This hibernation state enables existence, but not much more.
Writing in the journal Proceedings of the National Academy of Sciences, the researchers said that dauer "permits survival and persistence under conditions of environmental stress, but at the cost of severely curtailed function and quality of life."
The aim of the study was to find a simple method of diagnosing ME. There is currently no blood test so doctors must judge whether a patient's lifestyle and behaviour fit the criteria.
Scientists monitored 85 people's blood plasma for metabolites - by-products of the chemical reactions in cells, including the breakdown of molecules to release energy - and more than half of those screened had been diagnosed with ME.
Robert Naviaux, from the University of California, San Diego, found 20 markers of the disease which matched those expected in invertebrates in the dauer state.

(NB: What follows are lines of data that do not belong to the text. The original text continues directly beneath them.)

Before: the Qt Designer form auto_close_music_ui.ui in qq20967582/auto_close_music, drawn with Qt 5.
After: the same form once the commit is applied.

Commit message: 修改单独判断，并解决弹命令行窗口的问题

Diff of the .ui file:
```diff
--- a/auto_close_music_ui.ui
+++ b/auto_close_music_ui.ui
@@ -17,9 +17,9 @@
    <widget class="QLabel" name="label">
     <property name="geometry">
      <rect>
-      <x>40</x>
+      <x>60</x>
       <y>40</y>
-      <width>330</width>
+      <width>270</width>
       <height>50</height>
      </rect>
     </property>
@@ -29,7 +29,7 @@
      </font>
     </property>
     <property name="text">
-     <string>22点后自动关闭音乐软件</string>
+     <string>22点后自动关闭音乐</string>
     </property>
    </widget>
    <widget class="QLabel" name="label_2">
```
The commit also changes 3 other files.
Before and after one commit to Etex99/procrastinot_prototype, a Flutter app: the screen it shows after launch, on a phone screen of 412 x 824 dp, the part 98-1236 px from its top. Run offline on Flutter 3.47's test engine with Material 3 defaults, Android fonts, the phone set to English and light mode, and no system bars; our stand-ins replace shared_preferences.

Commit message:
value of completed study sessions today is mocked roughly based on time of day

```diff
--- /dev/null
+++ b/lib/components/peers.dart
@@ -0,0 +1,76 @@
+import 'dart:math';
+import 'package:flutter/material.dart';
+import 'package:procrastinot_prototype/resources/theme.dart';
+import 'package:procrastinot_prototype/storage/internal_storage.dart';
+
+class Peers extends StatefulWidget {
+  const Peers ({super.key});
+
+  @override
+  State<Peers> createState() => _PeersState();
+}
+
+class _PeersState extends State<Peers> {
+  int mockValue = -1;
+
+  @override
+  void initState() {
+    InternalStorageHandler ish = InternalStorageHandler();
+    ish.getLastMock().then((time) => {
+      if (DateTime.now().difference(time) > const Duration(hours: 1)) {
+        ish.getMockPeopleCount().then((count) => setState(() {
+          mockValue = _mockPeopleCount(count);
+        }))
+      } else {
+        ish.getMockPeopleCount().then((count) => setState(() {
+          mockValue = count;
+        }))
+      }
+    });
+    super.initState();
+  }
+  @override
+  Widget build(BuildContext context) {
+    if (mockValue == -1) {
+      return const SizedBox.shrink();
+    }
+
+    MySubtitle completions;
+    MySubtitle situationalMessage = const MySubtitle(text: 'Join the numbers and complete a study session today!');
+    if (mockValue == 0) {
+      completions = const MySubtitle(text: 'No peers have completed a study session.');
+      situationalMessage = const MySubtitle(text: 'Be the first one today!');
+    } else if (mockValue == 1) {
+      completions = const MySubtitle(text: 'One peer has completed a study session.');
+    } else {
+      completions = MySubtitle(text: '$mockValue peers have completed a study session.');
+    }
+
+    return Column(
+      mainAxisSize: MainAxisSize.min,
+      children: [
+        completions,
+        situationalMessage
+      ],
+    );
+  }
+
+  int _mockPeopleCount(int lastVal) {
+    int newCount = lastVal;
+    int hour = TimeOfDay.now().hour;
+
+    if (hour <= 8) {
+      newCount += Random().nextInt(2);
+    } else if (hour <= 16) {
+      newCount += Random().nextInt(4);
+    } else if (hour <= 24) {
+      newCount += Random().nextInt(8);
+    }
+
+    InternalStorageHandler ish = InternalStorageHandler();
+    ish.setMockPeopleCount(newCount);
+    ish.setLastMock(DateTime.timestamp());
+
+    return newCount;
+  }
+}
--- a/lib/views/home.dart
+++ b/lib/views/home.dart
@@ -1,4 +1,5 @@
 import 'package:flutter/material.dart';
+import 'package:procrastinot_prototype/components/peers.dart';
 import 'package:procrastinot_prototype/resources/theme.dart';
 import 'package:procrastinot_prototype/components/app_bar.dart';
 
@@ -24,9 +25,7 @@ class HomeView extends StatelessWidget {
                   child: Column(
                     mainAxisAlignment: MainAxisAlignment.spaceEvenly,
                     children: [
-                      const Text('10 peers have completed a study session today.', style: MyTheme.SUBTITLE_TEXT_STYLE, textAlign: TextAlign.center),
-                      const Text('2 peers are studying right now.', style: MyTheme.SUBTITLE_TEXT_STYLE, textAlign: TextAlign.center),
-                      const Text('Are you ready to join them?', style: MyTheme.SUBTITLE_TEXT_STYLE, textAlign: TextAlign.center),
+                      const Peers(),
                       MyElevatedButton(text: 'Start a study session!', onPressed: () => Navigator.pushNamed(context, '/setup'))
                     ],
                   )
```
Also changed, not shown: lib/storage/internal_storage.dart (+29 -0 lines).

This correlation suggests ME could be a response to the environment, making the body mistakenly enter a state designed for adaptation in extreme conditions, the study said.